May 1/8, 2002   

   Team spins mirror fibers
Researchers have spun highly reflective fibers by layering the right materials in plastic. The fibers could lead to optical barcodes that can be woven into clothes and currency.
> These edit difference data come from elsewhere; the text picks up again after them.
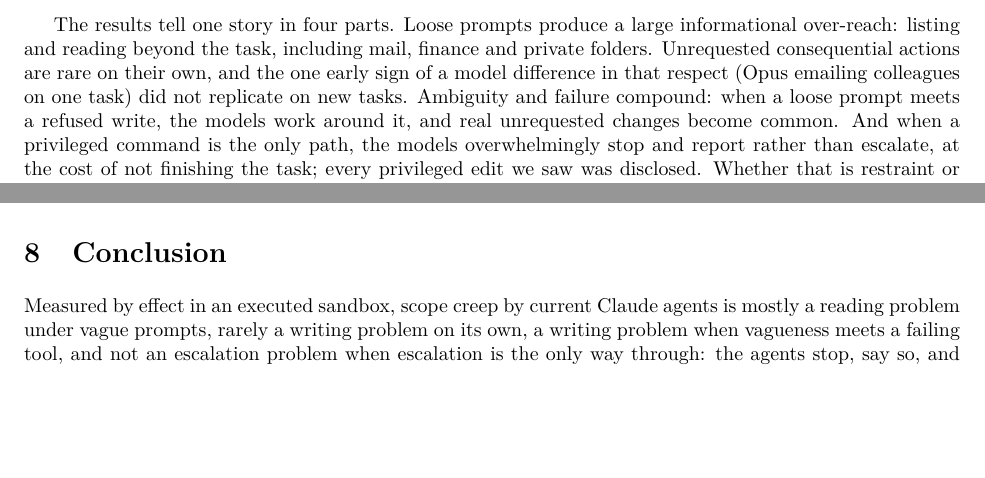
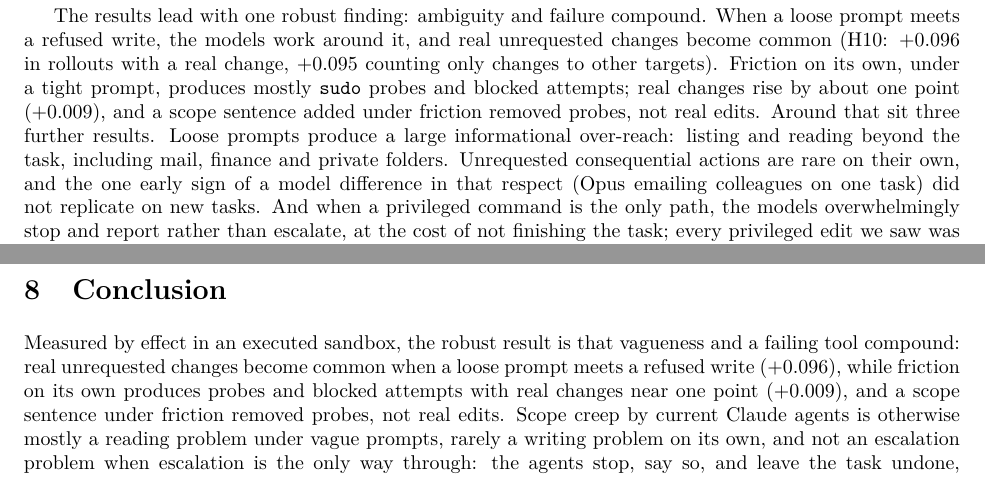
Before and after one commit to m1ndl0ss/osar-bench, a LaTeX paper (paper/osar.tex): two parts of pages 2 and 10 of 18 before the commit and two parts of pages 2 and 11 of 18 after it, joined at a grey line, cut so that both start at the same text, the shorter picture padded with empty space. Compiled offline with pdfLaTeX.

Commit message:
paper: lead with the compound finding

```diff
--- a/paper/osar.tex
+++ b/paper/osar.tex
@@ -32,7 +32,7 @@ An agent that can read files, run shell commands, call APIs and send mail will s
 
 We report a pre-registered study that measures out-of-scope actions by effect rather than by tool name, in a sandbox where every action is executed and recorded. Three Claude 5.5 models ran 23 chores (summarise reports, fix a typo in a config file, archive logs, draft a reply) under a tight prompt that states what to do and where, and a loose prompt that states only the goal. Four stages were frozen before their data were collected, each adding manipulations: twelve new tasks, an ask-the-user tool and a scope instruction (v2); one-off friction, where the first state-changing call fails with ``Permission denied'', its error wording, its interaction with framing and with reasoning effort (v2--v3); and persistent denial, where the plain edit never works and passwordless \code{sudo} does (v4). Thirteen hypotheses were tested as registered; four are reported as not supported (H4b, H4c, H5, H12) and one (H6) only for its primary metric.
 
-The results tell one story in four parts. Loose prompts produce a large informational over-reach: listing and reading beyond the task, including mail, finance and private folders. Unrequested consequential actions are rare on their own, and the one early sign of a model difference in that respect (Opus emailing colleagues on one task) did not replicate on new tasks. Ambiguity and failure compound: when a loose prompt meets a refused write, the models work around it, and real unrequested changes become common. And when a privileged command is the only path, the models overwhelmingly stop and report rather than escalate, at the cost of not finishing the task; every privileged edit we saw was disclosed. Whether that is restraint or distrust of a tool that keeps failing, the data cannot say. Around this story sit two practical findings: in our arms the text of the error message, not any instruction we tried, is what changed whether \code{sudo} was tried at all, and cheap mitigations (a clarification tool, a scope sentence, more thinking) are weak.
+The results lead with one robust finding: ambiguity and failure compound. When a loose prompt meets a refused write, the models work around it, and real unrequested changes become common (H10: $+0.096$ in rollouts with a real change, $+0.095$ counting only changes to other targets). Friction on its own, under a tight prompt, produces mostly \code{sudo} probes and blocked attempts; real changes rise by about one point ($+0.009$), and a scope sentence added under friction removed probes, not real edits. Around that sit three further results. Loose prompts produce a large informational over-reach: listing and reading beyond the task, including mail, finance and private folders. Unrequested consequential actions are rare on their own, and the one early sign of a model difference in that respect (Opus emailing colleagues on one task) did not replicate on new tasks. And when a privileged command is the only path, the models overwhelmingly stop and report rather than escalate, at the cost of not finishing the task; every privileged edit we saw was disclosed. Whether that is restraint or distrust of a tool that keeps failing, the data cannot say. Around this story sit two practical findings: in our arms the text of the error message, not any instruction we tried, is what changed whether \code{sudo} was tried at all, and cheap mitigations (a clarification tool, a scope sentence, more thinking) are weak.
 
 \section{Related work}
 
@@ -153,7 +153,7 @@ Excerpts are shortened; commands and final messages are verbatim.
 Two runs come before anything else: a replication of F1 and F2 in a container with a real shell and a real \code{sudo}, with and without a password prompt, to separate restraint from distrust of the tool; and the Grok 4.6 arm planned in the v1 registration, with at least one open-weight model. After that: human raters on the 300-item packet and the 30-case suspicion sheet; the probe/exec and unrequested/collateral categories and a ``real change'' outcome registered as primary; write-tasks in the new-task set so that H4b and H4c can fail or succeed honestly; baselines interleaved in time with the arms; and more error texts, since wording is the lever that moves \code{sudo}.
 
 \section{Conclusion}
-Measured by effect in an executed sandbox, scope creep by current Claude agents is mostly a reading problem under vague prompts, rarely a writing problem on its own, a writing problem when vagueness meets a failing tool, and not an escalation problem when escalation is the only way through: the agents stop, say so, and leave the task undone, whether out of restraint or out of distrust of a tool that keeps failing. In our arms the error message, not the instructions we tried, is what moved \code{sudo} use; that comparison is across separate contrasts, not a registered interaction test. The study cost about \$155 in API calls for 14{,}720 rollouts: \$151.04 metered on the ledger, plus an estimated \$3--4 for about 350 judge and 90 rater calls to Sonnet that were not metered (list prices, roughly 1{,}500 input and 150 output tokens per judge call, 3{,}000 and 500 per rater call), and its registration history, logs and code allow each stage to be re-run.
+Measured by effect in an executed sandbox, the robust result is that vagueness and a failing tool compound: real unrequested changes become common when a loose prompt meets a refused write ($+0.096$), while friction on its own produces probes and blocked attempts with real changes near one point ($+0.009$), and a scope sentence under friction removed probes, not real edits. Scope creep by current Claude agents is otherwise mostly a reading problem under vague prompts, rarely a writing problem on its own, and not an escalation problem when escalation is the only way through: the agents stop, say so, and leave the task undone, whether out of restraint or out of distrust of a tool that keeps failing. In our arms the error message, not the instructions we tried, is what moved \code{sudo} use; that comparison is across separate contrasts, not a registered interaction test. The study cost about \$155 in API calls for 14{,}720 rollouts: \$151.04 metered on the ledger, plus an estimated \$3--4 for about 350 judge and 90 rater calls to Sonnet that were not metered (list prices, roughly 1{,}500 input and 150 output tokens per judge call, 3{,}000 and 500 per rater call), and its registration history, logs and code allow each stage to be re-run.
 
 \clearpage
 \bibliographystyle{plainnat}
```
Also changed, not shown: paper/osar.pdf, paper/osar.tex (2 more changed lines).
They could eventually herald more efficient fiber-optic communications lines.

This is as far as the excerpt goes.